--- Task material Enclosed Below ---

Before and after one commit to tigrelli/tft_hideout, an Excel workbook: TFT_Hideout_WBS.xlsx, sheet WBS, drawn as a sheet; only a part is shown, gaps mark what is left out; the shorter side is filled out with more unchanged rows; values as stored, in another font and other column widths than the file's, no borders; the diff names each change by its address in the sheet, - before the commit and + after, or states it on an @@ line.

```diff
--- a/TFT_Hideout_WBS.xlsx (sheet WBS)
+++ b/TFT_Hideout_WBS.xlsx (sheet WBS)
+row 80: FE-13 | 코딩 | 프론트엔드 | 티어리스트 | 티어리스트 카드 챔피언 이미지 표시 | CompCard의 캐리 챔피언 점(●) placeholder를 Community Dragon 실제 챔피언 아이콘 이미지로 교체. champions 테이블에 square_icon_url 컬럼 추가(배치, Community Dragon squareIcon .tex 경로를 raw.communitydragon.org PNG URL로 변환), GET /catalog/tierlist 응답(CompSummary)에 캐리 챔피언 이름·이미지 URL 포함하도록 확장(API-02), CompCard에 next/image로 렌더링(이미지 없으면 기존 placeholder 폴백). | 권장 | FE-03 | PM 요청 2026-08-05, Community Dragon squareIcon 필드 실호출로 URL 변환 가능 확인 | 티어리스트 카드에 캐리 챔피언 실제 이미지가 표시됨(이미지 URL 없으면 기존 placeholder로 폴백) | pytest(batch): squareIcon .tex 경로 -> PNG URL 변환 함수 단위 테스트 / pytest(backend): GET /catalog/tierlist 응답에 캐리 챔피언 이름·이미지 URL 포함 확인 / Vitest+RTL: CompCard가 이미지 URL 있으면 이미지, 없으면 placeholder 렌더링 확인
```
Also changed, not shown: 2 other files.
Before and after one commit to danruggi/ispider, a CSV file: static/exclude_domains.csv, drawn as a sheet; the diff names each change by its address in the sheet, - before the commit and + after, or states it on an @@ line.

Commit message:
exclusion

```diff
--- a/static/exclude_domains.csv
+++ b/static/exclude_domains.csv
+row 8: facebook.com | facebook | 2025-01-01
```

--- End of Enclosed Task material ---

* **Exercise brief**: In full and without changes, give the data above once more.

* **Finished exercise**:
Before and after one commit to tigrelli/tft_hideout, an Excel workbook: TFT_Hideout_WBS.xlsx, sheet WBS, drawn as a sheet; only a part is shown, gaps mark what is left out; the shorter side is filled out with more unchanged rows; values as stored, in another font and other column widths than the file's, no borders; the diff names each change by its address in the sheet, - before the commit and + after, or states it on an @@ line.

```diff
--- a/TFT_Hideout_WBS.xlsx (sheet WBS)
+++ b/TFT_Hideout_WBS.xlsx (sheet WBS)
+row 80: FE-13 | 코딩 | 프론트엔드 | 티어리스트 | 티어리스트 카드 챔피언 이미지 표시 | CompCard의 캐리 챔피언 점(●) placeholder를 Community Dragon 실제 챔피언 아이콘 이미지로 교체. champions 테이블에 square_icon_url 컬럼 추가(배치, Community Dragon squareIcon .tex 경로를 raw.communitydragon.org PNG URL로 변환), GET /catalog/tierlist 응답(CompSummary)에 캐리 챔피언 이름·이미지 URL 포함하도록 확장(API-02), CompCard에 next/image로 렌더링(이미지 없으면 기존 placeholder 폴백). | 권장 | FE-03 | PM 요청 2026-08-05, Community Dragon squareIcon 필드 실호출로 URL 변환 가능 확인 | 티어리스트 카드에 캐리 챔피언 실제 이미지가 표시됨(이미지 URL 없으면 기존 placeholder로 폴백) | pytest(batch): squareIcon .tex 경로 -> PNG URL 변환 함수 단위 테스트 / pytest(backend): GET /catalog/tierlist 응답에 캐리 챔피언 이름·이미지 URL 포함 확인 / Vitest+RTL: CompCard가 이미지 URL 있으면 이미지, 없으면 placeholder 렌더링 확인
```
Also changed, not shown: 2 other files.
Before and after one commit to danruggi/ispider, a CSV file: static/exclude_domains.csv, drawn as a sheet; the diff names each change by its address in the sheet, - before the commit and + after, or states it on an @@ line.

Commit message:
exclusion

```diff
--- a/static/exclude_domains.csv
+++ b/static/exclude_domains.csv
+row 8: facebook.com | facebook | 2025-01-01
```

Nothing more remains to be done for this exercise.